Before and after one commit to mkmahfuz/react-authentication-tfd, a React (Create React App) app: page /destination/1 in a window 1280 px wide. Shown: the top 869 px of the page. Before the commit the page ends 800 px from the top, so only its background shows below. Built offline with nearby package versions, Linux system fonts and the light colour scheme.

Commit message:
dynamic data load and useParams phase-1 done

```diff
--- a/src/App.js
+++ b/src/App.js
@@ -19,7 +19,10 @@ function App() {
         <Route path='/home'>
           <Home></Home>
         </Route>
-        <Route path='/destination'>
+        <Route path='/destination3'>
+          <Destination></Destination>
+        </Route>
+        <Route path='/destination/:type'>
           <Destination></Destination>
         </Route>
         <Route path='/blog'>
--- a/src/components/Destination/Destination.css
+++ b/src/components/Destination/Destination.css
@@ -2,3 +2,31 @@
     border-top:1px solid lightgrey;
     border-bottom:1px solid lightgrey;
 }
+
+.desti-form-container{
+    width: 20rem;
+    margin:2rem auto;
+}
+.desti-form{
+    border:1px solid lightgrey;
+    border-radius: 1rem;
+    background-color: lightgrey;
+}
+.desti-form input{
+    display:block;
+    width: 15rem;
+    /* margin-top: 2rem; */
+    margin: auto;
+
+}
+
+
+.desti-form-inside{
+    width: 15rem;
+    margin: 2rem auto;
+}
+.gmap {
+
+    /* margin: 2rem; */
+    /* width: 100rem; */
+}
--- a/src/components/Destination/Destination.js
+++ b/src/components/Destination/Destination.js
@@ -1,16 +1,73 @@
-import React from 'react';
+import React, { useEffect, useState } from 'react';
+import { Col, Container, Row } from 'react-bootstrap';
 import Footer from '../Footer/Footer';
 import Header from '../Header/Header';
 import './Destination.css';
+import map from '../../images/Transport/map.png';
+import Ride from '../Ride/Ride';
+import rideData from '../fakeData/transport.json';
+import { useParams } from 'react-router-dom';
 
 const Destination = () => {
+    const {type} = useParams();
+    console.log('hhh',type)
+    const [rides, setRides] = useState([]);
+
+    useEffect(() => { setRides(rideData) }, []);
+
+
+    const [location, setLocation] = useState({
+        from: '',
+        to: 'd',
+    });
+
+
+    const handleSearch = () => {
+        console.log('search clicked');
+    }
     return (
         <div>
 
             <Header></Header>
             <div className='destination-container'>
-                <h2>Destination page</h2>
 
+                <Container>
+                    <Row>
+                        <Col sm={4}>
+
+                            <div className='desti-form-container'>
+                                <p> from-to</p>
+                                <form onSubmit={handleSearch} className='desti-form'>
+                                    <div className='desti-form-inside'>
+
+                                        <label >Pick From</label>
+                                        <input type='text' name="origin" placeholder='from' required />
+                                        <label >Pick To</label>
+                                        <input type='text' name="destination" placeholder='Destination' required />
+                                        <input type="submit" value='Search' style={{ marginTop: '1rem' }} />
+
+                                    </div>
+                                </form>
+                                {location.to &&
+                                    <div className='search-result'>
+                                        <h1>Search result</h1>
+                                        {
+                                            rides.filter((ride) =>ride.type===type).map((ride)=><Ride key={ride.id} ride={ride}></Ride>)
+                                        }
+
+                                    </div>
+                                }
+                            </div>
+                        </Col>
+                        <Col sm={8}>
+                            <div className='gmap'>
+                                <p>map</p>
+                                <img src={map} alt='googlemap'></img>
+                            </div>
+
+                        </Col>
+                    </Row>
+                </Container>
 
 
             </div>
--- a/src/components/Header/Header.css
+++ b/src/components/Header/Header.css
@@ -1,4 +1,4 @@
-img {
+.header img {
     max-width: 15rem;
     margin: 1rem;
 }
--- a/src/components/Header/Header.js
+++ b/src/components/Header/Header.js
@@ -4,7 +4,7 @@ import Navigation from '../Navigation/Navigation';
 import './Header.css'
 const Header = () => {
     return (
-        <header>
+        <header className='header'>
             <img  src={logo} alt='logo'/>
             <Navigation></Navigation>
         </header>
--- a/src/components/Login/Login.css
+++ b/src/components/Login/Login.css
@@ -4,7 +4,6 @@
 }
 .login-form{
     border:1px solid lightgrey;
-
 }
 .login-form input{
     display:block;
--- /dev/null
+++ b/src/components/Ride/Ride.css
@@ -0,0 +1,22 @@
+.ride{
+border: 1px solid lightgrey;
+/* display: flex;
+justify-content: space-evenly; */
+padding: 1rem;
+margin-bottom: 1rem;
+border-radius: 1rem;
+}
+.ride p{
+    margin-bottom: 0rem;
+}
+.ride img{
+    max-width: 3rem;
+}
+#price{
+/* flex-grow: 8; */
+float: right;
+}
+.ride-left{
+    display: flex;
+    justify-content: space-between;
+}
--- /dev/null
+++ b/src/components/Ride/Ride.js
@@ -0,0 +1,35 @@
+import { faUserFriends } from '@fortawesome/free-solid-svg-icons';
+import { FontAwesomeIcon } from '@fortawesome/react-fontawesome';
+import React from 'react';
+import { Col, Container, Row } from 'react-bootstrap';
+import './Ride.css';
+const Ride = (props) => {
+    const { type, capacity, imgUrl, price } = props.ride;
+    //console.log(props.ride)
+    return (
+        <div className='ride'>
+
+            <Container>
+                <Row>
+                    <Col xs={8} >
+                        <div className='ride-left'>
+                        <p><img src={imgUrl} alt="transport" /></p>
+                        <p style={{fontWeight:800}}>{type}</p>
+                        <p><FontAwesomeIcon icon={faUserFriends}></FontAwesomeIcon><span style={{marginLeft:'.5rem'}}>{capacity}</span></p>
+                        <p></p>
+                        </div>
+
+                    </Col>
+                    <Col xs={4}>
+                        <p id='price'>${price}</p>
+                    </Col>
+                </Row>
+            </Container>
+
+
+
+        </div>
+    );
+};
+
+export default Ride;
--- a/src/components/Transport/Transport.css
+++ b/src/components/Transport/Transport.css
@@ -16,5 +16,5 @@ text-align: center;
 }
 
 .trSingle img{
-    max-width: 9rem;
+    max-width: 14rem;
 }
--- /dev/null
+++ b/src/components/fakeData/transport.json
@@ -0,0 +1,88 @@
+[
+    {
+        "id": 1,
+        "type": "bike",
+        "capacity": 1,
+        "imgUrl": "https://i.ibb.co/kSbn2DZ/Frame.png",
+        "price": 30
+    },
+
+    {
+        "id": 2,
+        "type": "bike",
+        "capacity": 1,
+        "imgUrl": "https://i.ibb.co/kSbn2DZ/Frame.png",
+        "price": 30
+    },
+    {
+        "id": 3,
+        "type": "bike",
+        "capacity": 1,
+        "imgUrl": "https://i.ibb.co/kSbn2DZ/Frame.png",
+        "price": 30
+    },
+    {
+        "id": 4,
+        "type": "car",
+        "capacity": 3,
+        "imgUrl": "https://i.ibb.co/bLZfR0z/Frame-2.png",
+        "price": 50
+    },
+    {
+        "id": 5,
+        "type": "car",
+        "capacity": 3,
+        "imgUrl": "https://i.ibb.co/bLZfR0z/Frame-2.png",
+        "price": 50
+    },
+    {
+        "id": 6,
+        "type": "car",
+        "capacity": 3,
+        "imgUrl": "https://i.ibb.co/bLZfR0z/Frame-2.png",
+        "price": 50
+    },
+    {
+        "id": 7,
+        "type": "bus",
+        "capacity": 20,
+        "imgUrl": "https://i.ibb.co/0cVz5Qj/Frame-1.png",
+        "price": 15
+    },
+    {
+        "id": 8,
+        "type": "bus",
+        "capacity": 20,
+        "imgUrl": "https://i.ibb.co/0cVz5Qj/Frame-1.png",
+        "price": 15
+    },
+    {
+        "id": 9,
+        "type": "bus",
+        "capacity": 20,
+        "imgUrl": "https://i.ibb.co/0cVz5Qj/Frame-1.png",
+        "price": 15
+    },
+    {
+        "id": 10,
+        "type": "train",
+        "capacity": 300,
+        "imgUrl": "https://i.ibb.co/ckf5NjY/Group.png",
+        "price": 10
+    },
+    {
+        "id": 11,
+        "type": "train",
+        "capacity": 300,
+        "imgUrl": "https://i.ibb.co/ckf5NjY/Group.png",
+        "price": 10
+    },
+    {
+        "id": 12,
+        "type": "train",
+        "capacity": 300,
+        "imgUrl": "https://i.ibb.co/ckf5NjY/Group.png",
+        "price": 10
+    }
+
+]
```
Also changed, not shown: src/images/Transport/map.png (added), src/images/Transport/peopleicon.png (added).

EXERCISE:
Report every line above that has the string "width" in it.

ANSWER AREA:
+    width: 20rem;
+    width: 15rem;
+    width: 15rem;
+    /* width: 100rem; */
     max-width: 15rem;
+    max-width: 3rem;
-    max-width: 9rem;
+    max-width: 14rem;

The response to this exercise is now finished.